Grand Theft Auto: The Trilogy – The Definitive Edition (Switch) Review
I was excited when I first learned that the original Grand Theft Auto games were coming to the Nintendo Switch. After 20 years, they were coming to a Nintendo system and a portable one that promised a range of improvements to the game to help bring them into the modern era. Well, we got the Grand Theft Auto Trilogy on a Nintendo system, and you can play it wherever you want – and there are some improvements – but almost everything else went wrong with these remasters, and they’re made even worse on the Switch.
When Rockstar announced this remaster, it did so at the expense of the versions of the game already released. Now, because the Switch didn’t have any previous GTA ports already, we’re not at a loss there. But because Rockstar Games and Grove Street Games chose to throw the baby out with the bathwater and throw away nearly two decades years of mods and improvements to the original games and remake the games in an entirely new engine, we’ve got a lot of issues. The two novel-length patch notes and the countless memes we’ve had since these were released will attest to that.
Grand Theft Auto 3, Vice City and San Andreas are all watershed moments in gaming history. We should be celebrating that, and as a bonus, we can play them on a Nintendo console. Instead, they’re presented in what is possibly the worst way possible. How can such old games run so poorly? (That’s a rhetorical question, it’s the new engine).
It’s taken me so long to write this review because where do you start? Do you start on the framerate? It’s low and may be expected on the Switch, but it hitches and stutters even when changing the radio station. Buildings render in front of you as you’re driving along, cars too as well. The game runs so poorly that the faster you go, the framerate can’t even keep up with your inputs, and your car starts to wobble, and you end up in a ditch, off a bridge, or worse – wasted and back without your weapons. This all happens with the game looking like someone smeared vaseline into your eyes.
I almost talked myself into believing that this low resolution could be some sick nod to how the games looked back in the day. But when you see the games running on PC or an Xbox Series X, and while those ports aren’t perfect, at least the engine change lets some things shine. You can’t shine through this.
There have been two patches for these three games, and while they have fixed a lot, they’re things that should have never shipped in the first place. It doesn’t matter if you’re in Liberty City surrounded by buildings, in Vice City rolling down the strip or out in the wilderness in San Andreas. The games just don’t run well, and I don’t think it’ll ever be possible for them to do so here.
Then there are the “improvements”. The entire Trilogy got a makeover with basically every character model redone – and while some people hate it – I could live with it if everything else with the game was fine. The game’s “GTA V style” controls come down to adding a crosshair to the game’s gun combat. Sadly this doesn’t come anywhere near making the game “modern” enough to appeal to anyone who isn’t thirty years old. The older guard might be able to put up with that, but everyone else will still just find it frustrating.

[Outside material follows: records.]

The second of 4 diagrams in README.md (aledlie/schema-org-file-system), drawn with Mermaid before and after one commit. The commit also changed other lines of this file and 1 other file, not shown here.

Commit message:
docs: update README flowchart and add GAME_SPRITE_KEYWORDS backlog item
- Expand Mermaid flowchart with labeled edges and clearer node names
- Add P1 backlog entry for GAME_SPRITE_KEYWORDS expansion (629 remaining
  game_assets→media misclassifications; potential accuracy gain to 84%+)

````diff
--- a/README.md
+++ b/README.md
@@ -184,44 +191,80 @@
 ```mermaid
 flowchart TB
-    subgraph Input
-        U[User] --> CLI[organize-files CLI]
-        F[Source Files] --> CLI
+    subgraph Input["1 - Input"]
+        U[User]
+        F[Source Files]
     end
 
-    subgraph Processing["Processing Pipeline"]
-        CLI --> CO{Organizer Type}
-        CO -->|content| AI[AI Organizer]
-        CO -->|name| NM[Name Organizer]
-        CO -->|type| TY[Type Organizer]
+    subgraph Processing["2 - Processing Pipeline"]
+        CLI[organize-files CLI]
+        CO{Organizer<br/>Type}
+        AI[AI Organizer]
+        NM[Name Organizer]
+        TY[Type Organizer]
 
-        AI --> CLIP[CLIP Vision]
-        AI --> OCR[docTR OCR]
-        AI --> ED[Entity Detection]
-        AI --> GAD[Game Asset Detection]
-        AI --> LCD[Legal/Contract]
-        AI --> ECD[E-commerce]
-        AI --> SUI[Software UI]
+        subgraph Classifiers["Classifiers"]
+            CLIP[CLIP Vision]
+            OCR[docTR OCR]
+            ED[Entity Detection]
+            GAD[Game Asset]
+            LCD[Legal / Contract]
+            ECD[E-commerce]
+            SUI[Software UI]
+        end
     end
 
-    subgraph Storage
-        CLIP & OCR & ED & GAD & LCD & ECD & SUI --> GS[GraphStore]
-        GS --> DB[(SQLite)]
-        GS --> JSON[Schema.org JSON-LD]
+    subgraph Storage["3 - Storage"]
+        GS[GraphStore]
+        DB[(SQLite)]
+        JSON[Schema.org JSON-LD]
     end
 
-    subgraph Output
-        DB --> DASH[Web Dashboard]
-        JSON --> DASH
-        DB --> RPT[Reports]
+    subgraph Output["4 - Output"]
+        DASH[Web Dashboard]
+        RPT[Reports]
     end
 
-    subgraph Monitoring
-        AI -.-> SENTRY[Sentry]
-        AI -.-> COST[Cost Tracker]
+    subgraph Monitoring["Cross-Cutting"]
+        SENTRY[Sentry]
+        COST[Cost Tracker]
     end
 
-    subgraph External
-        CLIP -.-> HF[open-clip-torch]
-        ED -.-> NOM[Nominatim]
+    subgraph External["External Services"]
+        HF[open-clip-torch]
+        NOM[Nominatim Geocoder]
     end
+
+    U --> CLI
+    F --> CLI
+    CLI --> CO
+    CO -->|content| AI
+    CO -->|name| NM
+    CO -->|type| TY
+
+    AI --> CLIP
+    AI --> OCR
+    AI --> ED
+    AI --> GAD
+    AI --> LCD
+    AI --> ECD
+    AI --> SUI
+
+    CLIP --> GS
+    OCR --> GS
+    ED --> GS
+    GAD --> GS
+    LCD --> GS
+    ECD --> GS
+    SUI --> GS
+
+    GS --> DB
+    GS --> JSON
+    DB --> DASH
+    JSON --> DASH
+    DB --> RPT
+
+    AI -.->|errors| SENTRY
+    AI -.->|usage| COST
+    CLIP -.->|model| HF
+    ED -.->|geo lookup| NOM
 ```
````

The Nintendo Switch version doesn’t have any graphical options like the other consoles aside from turning Bloom off. There are two exclusive features to the Switch: touch screen menus and motion controls. Which uh, yeah alright touch screen menu controls – wahoo. The motion controls, which you think help the new “GTA V controls”, are instead just poorly implemented and even harder to wield. You could spend a lot of time tweaking them, and in the end, you’re still going to turn it off.
The stories of these games are still fun to play through, especially Vice City and San Andreas. GTA 3 has aged the worse with a now simple map and less exciting things to see and do. Vice City’s locale can’t be beaten, but San Andreas, With its lite-RPG elements like stamina, weight, and all the side missions, means there’s a reason to push through the problems if you’re willing.
On paper, this Trilogy remasters sounds like a done deal. All the points are there to let a new generation of players enjoy these games – warts and all. However, what we really have is an insult to the legacy of these games, to fans of the series and the word Remastered. These ports should be avoided unless you’re a diehard fan. Because these games always had a level of jank that you could put up with, and those fun games are still here if you fight through the pain. But for anyone else, trust that GTA 3, Vice City and San Andreas were terrific games and play their legacy in everything else they inspired instead. I don’t think there are any amount of patches that can help the Switch version of this Trilogy.
+ Despite this crummy port job, the games are super still fun - somewhere in there
+ After several patches, the games are only just playable
+ Terrific soundtracks (what's left of them)
- The framerate, low resolution, glitches, bugs, pop-in, hitches and jank
- Removal of specific music tracks still suck, but no replacements is a miss
- Redone models won't be for everyone
- Motion controls are useless